In 2006, an estimated 22.6 million persons aged 12 or older were classified with substance dependence or abuse in the past year. Of these, only 4.0 million received some kind of treatment for a problem related to the use of alcohol or illicit drugs. Luckily, a host of services exists for those who need them. From 12-step programs to in-patient and out-patient treatment, from recovery-oriented housing to sober recreational activities like those celebrated each September during Recovery Month, there's an entire network of treatment and support services available for those dealing with substance abuse and mental health disorders. This program will examine some of those services, and explore ways to increase awareness and better deliver these services to those who need them.
More about "Real People, Real Recovery: Effectively Delivering Recovery-Oriented Systems of Care
With the advent of the Internet in the mid-90s, the number of available options for finding addiction prevention, treatment, and recovery support services has grown exponentially. Nowadays one can search online and instantly find an extensive list of materials and providers, locate them immediately on an interactive map, read testimonials of people who are struggling with similar issues or have already overcome them, and find support in a sea of chat rooms and Web sites. Today's youth, in particular, are more technologically savvy than ever. Youth-oriented social Web sites can serve as a forum for developing skills and abilities to stay away from addictive substances, for realizing one has a problem, and for offering avenues toward unprecedented treatment methods such as "e-therapy" and "virtual support groups." This program will highlight the state of recovery in the 21st century and examine how technology has revamped the field of substance use disorder prevention and addiction treatment.
More about "Accessing Prevention, Treatment, and Recovery Online
Terry Cline, Ph.D., Administrator, Substance Abuse and Mental Health Services Administration (SAMHSA), United States Department of Health and Human Services (HHS); Shelly Wiechelt, Ph.D., Assistant Professor, University of Maryland, Baltimore County, School of Social Work; Tom Coderre, National Field Director, Faces and Voices of Recovery; Timothy Condon, Ph.D., Deputy Director, National Institute on Drug Abuse, N. Recovery is not simply a 30-day inpatient program or a monthly trip to a clinic: it is a long-term coordinated effort on the part of the individual and the community.
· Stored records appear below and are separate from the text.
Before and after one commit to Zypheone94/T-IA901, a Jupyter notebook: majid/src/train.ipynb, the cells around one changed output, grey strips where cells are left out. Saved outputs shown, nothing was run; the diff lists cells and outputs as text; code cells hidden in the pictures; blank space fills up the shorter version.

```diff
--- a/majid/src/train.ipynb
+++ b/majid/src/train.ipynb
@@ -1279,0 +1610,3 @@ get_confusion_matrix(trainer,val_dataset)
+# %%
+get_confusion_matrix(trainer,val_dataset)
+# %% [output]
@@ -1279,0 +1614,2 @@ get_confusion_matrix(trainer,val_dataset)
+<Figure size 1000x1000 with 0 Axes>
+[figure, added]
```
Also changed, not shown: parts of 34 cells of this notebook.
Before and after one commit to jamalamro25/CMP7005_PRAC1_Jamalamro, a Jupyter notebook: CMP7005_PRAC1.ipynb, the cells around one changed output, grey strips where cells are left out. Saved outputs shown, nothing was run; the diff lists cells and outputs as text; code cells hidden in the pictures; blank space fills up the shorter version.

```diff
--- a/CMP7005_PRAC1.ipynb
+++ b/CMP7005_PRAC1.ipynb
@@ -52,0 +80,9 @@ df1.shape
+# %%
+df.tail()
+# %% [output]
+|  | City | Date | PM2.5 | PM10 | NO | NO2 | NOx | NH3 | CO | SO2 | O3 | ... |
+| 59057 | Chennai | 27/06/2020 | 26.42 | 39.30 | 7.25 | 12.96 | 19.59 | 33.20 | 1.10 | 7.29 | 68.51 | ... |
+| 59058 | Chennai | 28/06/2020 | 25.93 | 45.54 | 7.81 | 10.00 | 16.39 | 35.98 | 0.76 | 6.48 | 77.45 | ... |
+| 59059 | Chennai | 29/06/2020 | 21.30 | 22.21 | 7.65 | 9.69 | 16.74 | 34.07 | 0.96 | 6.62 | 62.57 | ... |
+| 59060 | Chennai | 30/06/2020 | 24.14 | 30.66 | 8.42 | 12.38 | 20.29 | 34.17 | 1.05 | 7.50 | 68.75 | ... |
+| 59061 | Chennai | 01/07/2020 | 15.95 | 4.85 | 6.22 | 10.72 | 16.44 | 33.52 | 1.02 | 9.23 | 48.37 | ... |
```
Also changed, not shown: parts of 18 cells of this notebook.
This program will look back on some of the successes the recovery movement has enjoyed as well as current policy initiatives to increase and enhance treatment services. It will also look forward, focusing on what remains to be done to ensure that all persons with a substance abuse and/or mental health condition get the sustained, comprehensive treatment they need.
More about "Recovery in the United States: Past, Present, and Future
In this program we will look at the array of events conducted in communities large and small as the country comes together in celebration of National Alcohol and Drug Addiction Recovery Month in September 2008. Individuals, families, and entire communities across the Nation unite under the theme, "Join the Voices of Recovery: Real People, Real Recovery." This program will showcase Recovery Month community forums, music-based activities, walks and runs for recovery, Major League Baseball games, and other uplifting events intended to raise awareness of recovery and increase accessibility to treatment. In addition, it will highlight the positive and affirming message that addiction is treatable and recovery is possible.
More about "The Road to Recovery 2008: A Showcase of Events (Wrap Show)